About this exercise – Tally the lines in the data that follows that include the word "alignment", and report nothing but the total.
━━━━
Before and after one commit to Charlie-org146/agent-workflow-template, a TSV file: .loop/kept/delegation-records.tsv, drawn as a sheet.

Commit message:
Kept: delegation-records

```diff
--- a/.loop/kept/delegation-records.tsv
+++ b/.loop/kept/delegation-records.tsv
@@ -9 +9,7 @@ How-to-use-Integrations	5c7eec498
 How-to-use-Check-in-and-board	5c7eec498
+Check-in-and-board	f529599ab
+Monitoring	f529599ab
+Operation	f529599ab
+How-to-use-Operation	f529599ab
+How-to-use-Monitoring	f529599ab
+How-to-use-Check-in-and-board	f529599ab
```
━━━━
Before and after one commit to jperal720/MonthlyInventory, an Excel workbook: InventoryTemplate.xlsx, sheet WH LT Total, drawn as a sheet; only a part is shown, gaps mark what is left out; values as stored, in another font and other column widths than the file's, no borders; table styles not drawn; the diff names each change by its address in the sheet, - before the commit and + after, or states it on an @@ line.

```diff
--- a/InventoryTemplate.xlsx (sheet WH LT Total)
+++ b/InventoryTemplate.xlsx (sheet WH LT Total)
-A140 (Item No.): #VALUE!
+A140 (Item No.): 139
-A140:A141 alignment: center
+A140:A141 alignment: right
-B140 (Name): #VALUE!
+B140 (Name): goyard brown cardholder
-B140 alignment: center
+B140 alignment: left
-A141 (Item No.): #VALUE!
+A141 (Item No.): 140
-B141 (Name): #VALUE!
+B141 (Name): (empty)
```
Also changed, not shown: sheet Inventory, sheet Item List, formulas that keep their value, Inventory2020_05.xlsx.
━━━━
Completed task – 4